Thus, not only is DIVYIELD positively related to CARs, but firms in the highest third DIVYIELD group have significantly greater stock returns associated with JAGTRRA than firms in the lowest third for every case except non-bank financials on the signing date.
Thus, utilities that did not pay a dividend and had higher cash balance experienced lower stock price reactions to the JAGTRRA proposal.
Thus, utilities repeat the pattern from the proposal date that firms with higher market values react worse to the JAGTRRA signing, while banks and non-bank financials with greater market values have a more positive reaction.
This study closely follows the footsteps of Gadarowski, Meric, Welsh, and Meric (2007) who investigate unregulated finns' stock reactions to the JAGTRRA in 2003.
On May 28, 2003, President Bush signed JAGTRRA into law.
The amount of press coverage, the headlines from the news articles, and the status of and actions on the bills in Congress that led to JAGTRRA strongly suggest that investors were surprised by both the Proposal and JAGTRRA.
Figure 1 shows the number of news articles per day published in The Wall Street Journal that contained the words "dividend", "tax", and "cut" in the citation or abstract per ABI/Inform, for the period starting December 1, 2002, about one month before the date of the Proposal, and ending June 30, 2003, about one month after Congress enacted JAGTRRA. We note that the daily article count peaks around the date of the Proposal (January 7, 2003), fades over the next few days, rises occasionally in the following months, and then reaches its highest and longest peak around the enactment of JAGTRRA in late May.
The market reaction to events such as the Proposal and JAGTRRA depends on two factors: whether investors care about the dividend tax rate of individuals, and if so, how they expect firm managers to respond to a dividend tax cut for individuals.
These hypotheses make two predictions about market responses to the Proposal and JAGTRRA: dividend valuation that assumes that corporate dividend policy is static, and dividend valuation that allows dynamic corporate dividend policy.

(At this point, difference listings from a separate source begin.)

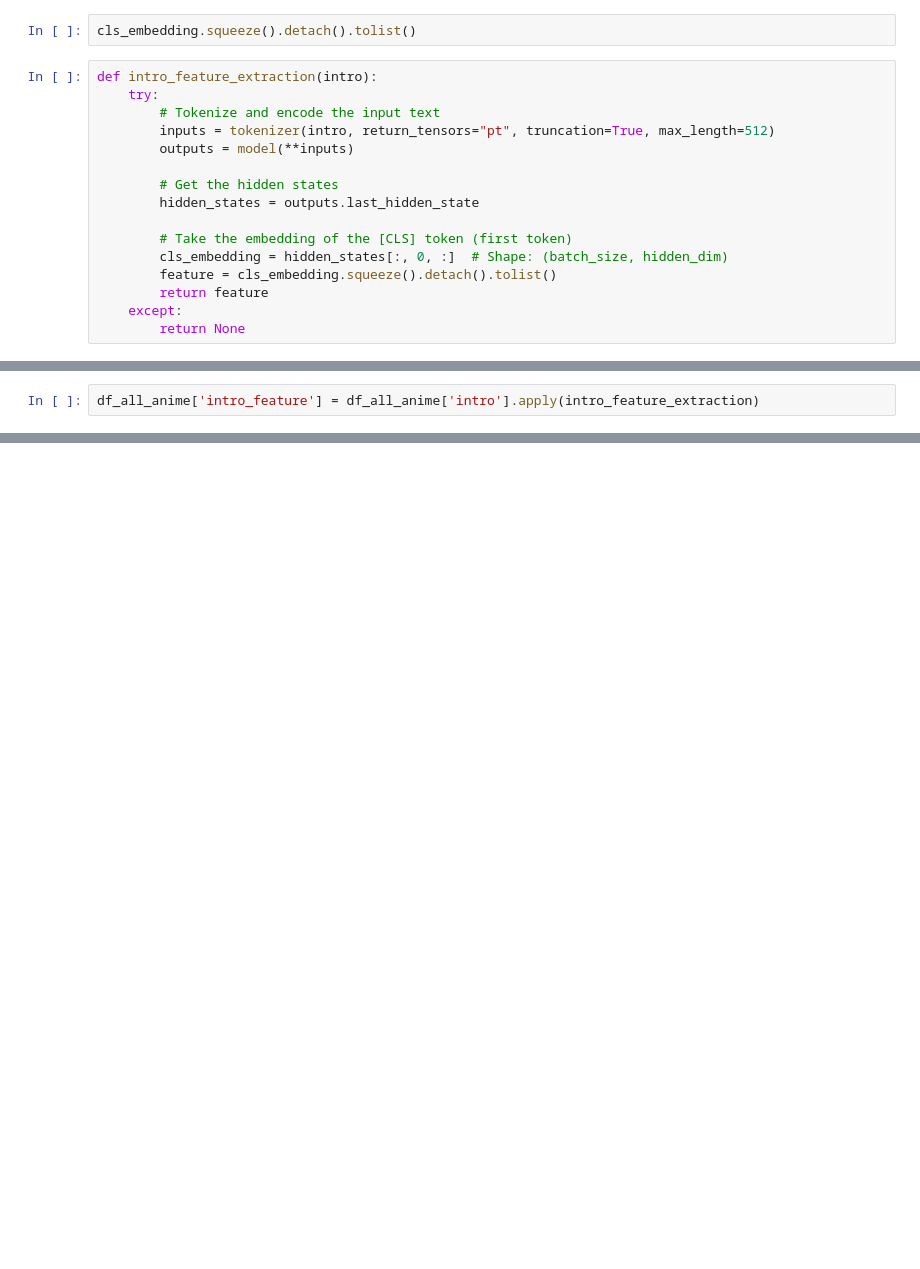
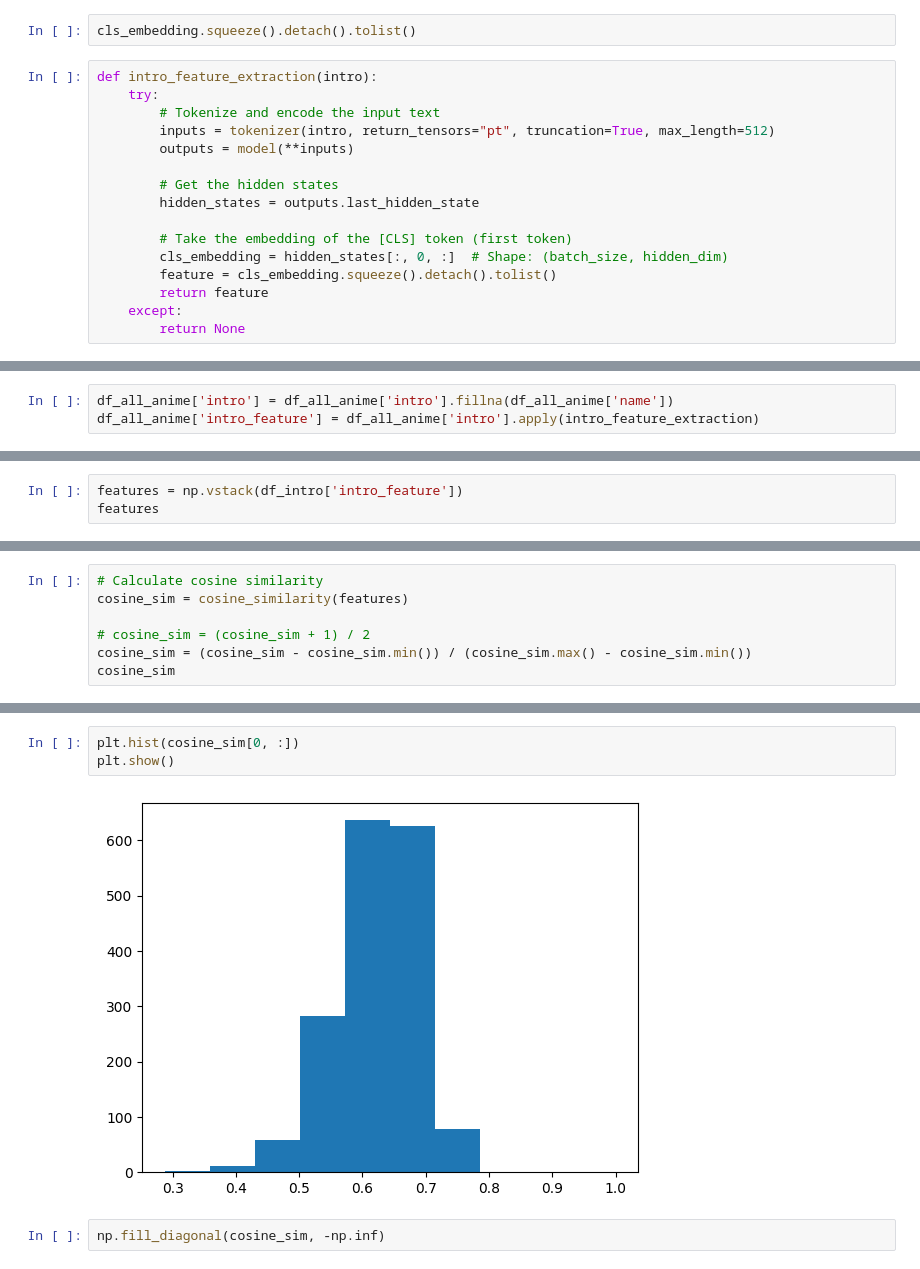
Before and after one commit to edward19978695/baha-anime-analysis, a Jupyter notebook: dev/intro_nlp.ipynb, the cells around one changed output, grey strips where cells are left out. Saved outputs shown, nothing was run; the diff lists cells and outputs as text; blank space fills up the shorter version.

Commit message:
compute type and intro similarity scores

```diff
--- a/dev/intro_nlp.ipynb
+++ b/dev/intro_nlp.ipynb
@@ -83,6 +83,7 @@ df_all_anime.head()
 | 3 | 香格里拉・開拓異境～糞作獵手挑戰神作～ 第二季 | https://p2.bahamut.com.tw/B/ACG/c... | 848000.0 | 5 | 169600.0 | https://ani.gamer.com.tw/animeRef... | 5.0 | 6808.0 | 0.008028 | ... |
 | 4 | 魔王 2099 | https://p2.bahamut.com.tw/B/ACG/c... | 412000.0 | 5 | 82400.0 | https://ani.gamer.com.tw/animeRef... | 4.9 | 3793.0 | 0.009206 | ... |
 # %%
+df_all_anime['intro'] = df_all_anime['intro'].fillna(df_all_anime['name'])
 df_all_anime['intro_feature'] = df_all_anime['intro'].apply(intro_feature_extraction)
 # %%
 df_all_anime.head()
@@ -103,3 +104,6 @@ df_intro.head()
 | 2 | 平凡職業造就世界最強 第三季 | 南雲始一行人打敗了神之使徒「諾因」，並順利擊退侵略王都的魔人族。在... | [0.42784765362739563, 0.847514092... |
 | 3 | 香格里拉・開拓異境～糞作獵手挑戰神作～ 第二季 | 「你是為了什麼而玩遊戲的？」\r如果世界上的遊戲有100款神作，那... | [0.7400757670402527, 0.7505607604... |
 | 4 | 魔王 2099 | 這裡是統合曆2099年──新宿市。在被滅亡的500年後，傳說中的魔... | [-0.15343107283115387, 0.69357222... |
+# %%
+features = np.vstack(df_intro['intro_feature'])
+features
@@ -105,0 +124,7 @@ df_intro.head()
+# %%
+# Calculate cosine similarity
+cosine_sim = cosine_similarity(features)
+
+# cosine_sim = (cosine_sim + 1) / 2
+cosine_sim = (cosine_sim - cosine_sim.min()) / (cosine_sim.max() - cosine_sim.min())
+cosine_sim
@@ -105,0 +145,7 @@ df_intro.head()
+# %%
+plt.hist(cosine_sim[0, :])
+plt.show()
+# %% [output]
+[figure, added]
+# %%
+np.fill_diagonal(cosine_sim, -np.inf)
```
Also changed, not shown: parts of 21 cells of this notebook, 3 other files.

It follows that investor expectations about corporate responses to a dividend tax cut would be reflected by market prices when the Proposal and the passage of JAGTRRA were announced.